The question presented here is whether the framers' decision to vest the pardon power in the President of the United States has backfired. Have the Anti-Federalist fears of presidents pardoning to cover up their own--or their supporters'--offenses been realized?
Legal Rationale and Early Use
In the first Supreme Court case which considered the presidential pardon power, United States v. Wilson, Chief Justice John Marshall--in a unanimous decision--likened the American pardon power to that of the British king, in that "A pardon is an act of grace.... It is the private, though official, act of the executive magistrate ..." (United States v. Wilson 1833, 160). Nearly 100 years later, an 8-0 decision by the Court in Biddle v. Perovich yielded another, starkly opposite rationale for the American clemency power. According to Justice Oliver Wendell Holmes, "A pardon in our days is not a private act of grace from an individual happening to possess power. It is a part of the Constitutional scheme. When granted, it is the determination of the ultimate authority that the public welfare will be better served by inflicting less than what the judgment fixed" (Biddle v. Perovich 1927, 486).
Scholars today argue about which rationale is correct, but there is evidence for both sides. Former president William Howard Taft noted in 1925 that pardoning is one of the "most difficult" duties that the president has to perform: "The only rule he can follow is that he shall not exercise it against the public interest" (Taft 1925, 121). Still, the other rationale remains. As pointed out recently by former pardon attorney Roger Adams, the decision to pardon is "all a matter of grace" (Cannon and Byrd 2000, 776).

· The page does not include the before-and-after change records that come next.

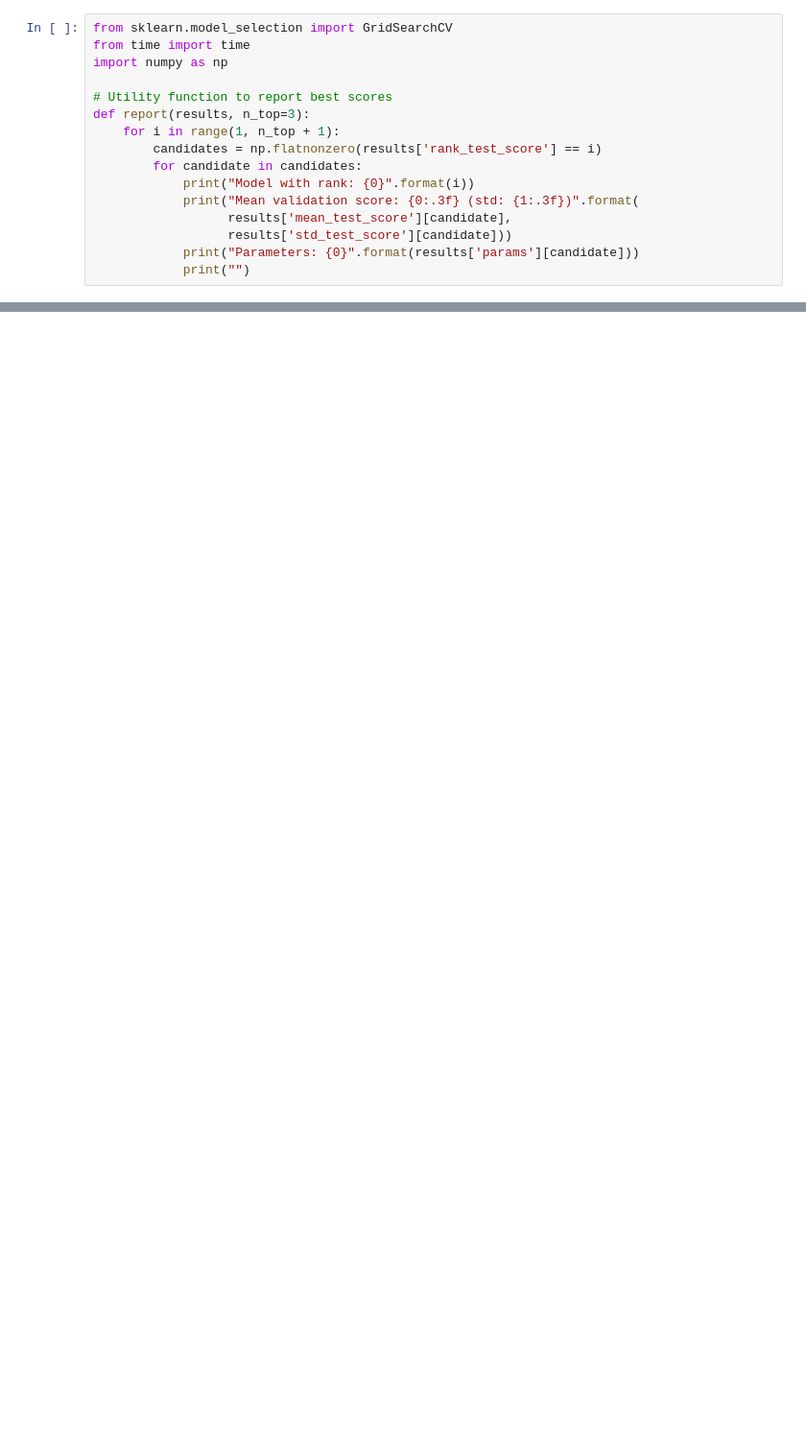
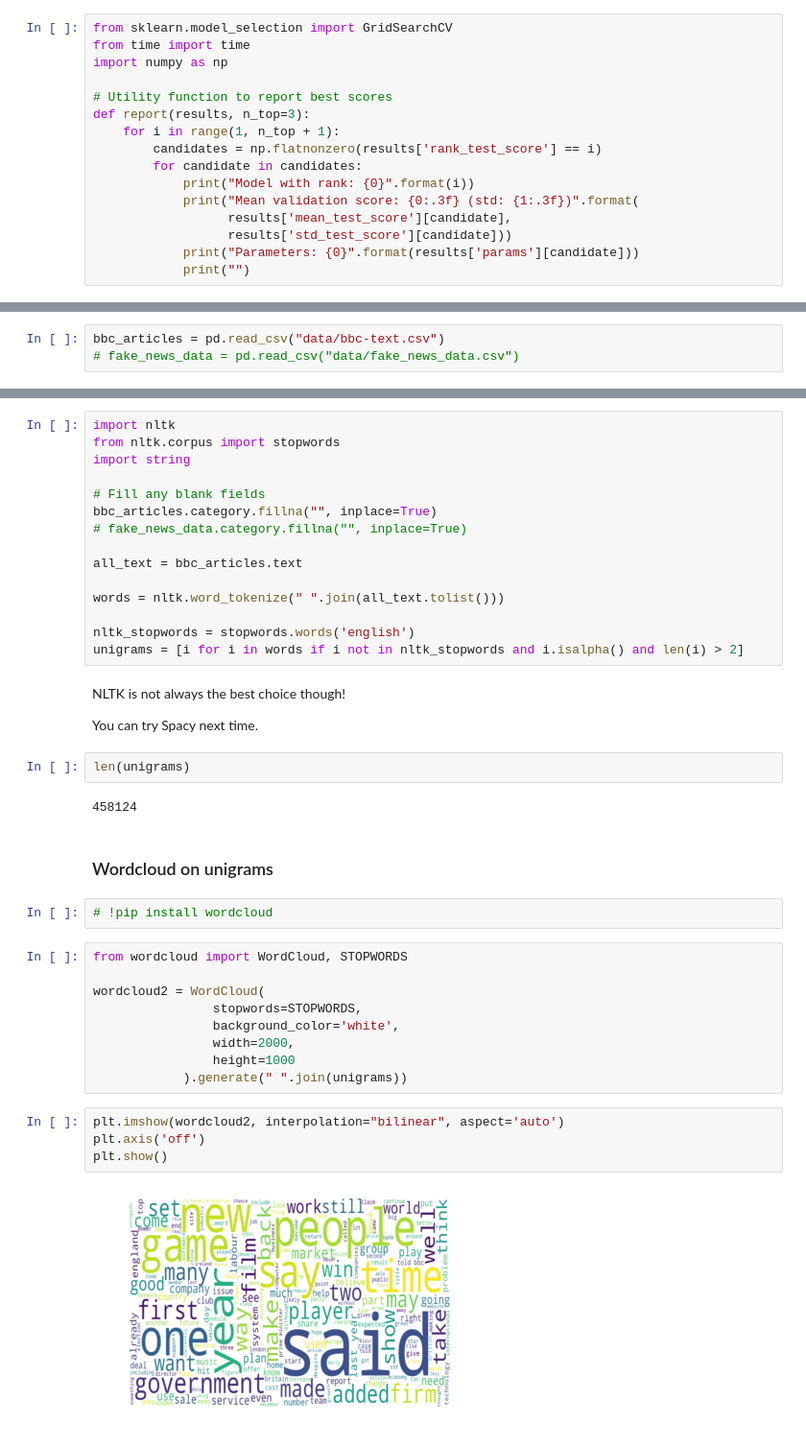
Before and after one commit to mohamedibrahim42/Workshops, a Jupyter notebook: ML/Co-op Notebook.ipynb, the cells around one changed output, grey strips where cells are left out. Shown at 96% size. Drawn from its saved outputs; the diff is of its cells as text; blank space fills up the shorter version.

```diff
--- a/ML/Co-op Notebook.ipynb
+++ b/ML/Co-op Notebook.ipynb
@@ -784,0 +436,3 @@ Parameters: {'bootstrap': True, 'criterion': 'entropy', 'max_depth': 3, 'max_fea
+# %%
+bbc_articles = pd.read_csv("data/bbc-text.csv")
+# fake_news_data = pd.read_csv("data/fake_news_data.csv")
@@ -784,0 +463,42 @@ Parameters: {'bootstrap': True, 'criterion': 'entropy', 'max_depth': 3, 'max_fea
+# %%
+import nltk
+from nltk.corpus import stopwords
+import string
+
+# Fill any blank fields
+bbc_articles.category.fillna("", inplace=True)
+# fake_news_data.category.fillna("", inplace=True)
+
+all_text = bbc_articles.text
+
+words = nltk.word_tokenize(" ".join(all_text.tolist()))
+
+nltk_stopwords = stopwords.words('english')
+unigrams = [i for i in words if i not in nltk_stopwords and i.isalpha() and len(i) > 2]
+# %% [markdown]
+NLTK is not always the best choice though!
+
+You can try Spacy next time.
+# %%
+len(unigrams)
+# %% [output]
+458124
+# %% [markdown]
+### Wordcloud on unigrams
+# %%
+# !pip install wordcloud
+# %%
+from wordcloud import WordCloud, STOPWORDS
+
+wordcloud2 = WordCloud(
+                stopwords=STOPWORDS,
+                background_color='white',
+                width=2000,
+                height=1000
+            ).generate(" ".join(unigrams))
+# %%
+plt.imshow(wordcloud2, interpolation="bilinear", aspect='auto')
+plt.axis('off')
+plt.show()
+# %% [output]
+[figure, added]
```
Also changed, not shown: parts of 96 cells of this notebook, 16 other files.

The first president to use the pardon power, George Washington, showed mercy toward the Whiskey Rebels, illustrating his sensitivity to justice and the public interest and providing a precedent for his successors. President Washington defused the Pennsylvania Whiskey Rebellion in 1794, then later exercised the pardon power on July 10, 1795, to excuse those rebels who agreed to swear their allegiance to the United States (Richardson 1896, 181). Of the fewer than 100 rebels brought to justice, only about 20 actually stood trial. Two of these defendants, John Mitchell and Philip Vigol, were found guilty of treason against the government and sentenced to hang (see United States v. Vigol 1795, and United States v. Mitchell 1795). However, Washington decided to pardon the two, citing in their pardon warrant the facts that the Rebellion had been extinguished and that "the principal and end of human punishment [is] the reformation of others" (Washington 1795).
Washington further explained his rationale for the clemency decisions to Congress in his Seventh Annual Address on December 8, 1795. Because "the misled have abandoned their errors," Washington felt it appropriate "to pardon generally the offenders here referred to, and to extend forgiveness to those who had been adjudged to capital punishment" (Richardson 1896, 184). What is more, he noted that the pardons were motivated both by concerns of mercy and the public interest:
I shall always think it a sacred duty to exercise with firmness and energy the constitutional powers with which I am vested, yet it appears to me no less consistent with the public good than it is with my personal feelings to mingle in the operations of Government every degree of moderation and tenderness which the national justice, dignity, and safety may permit (ibid.). Throughout most of American history, presidents have adopted these dual rationales. They have also generally...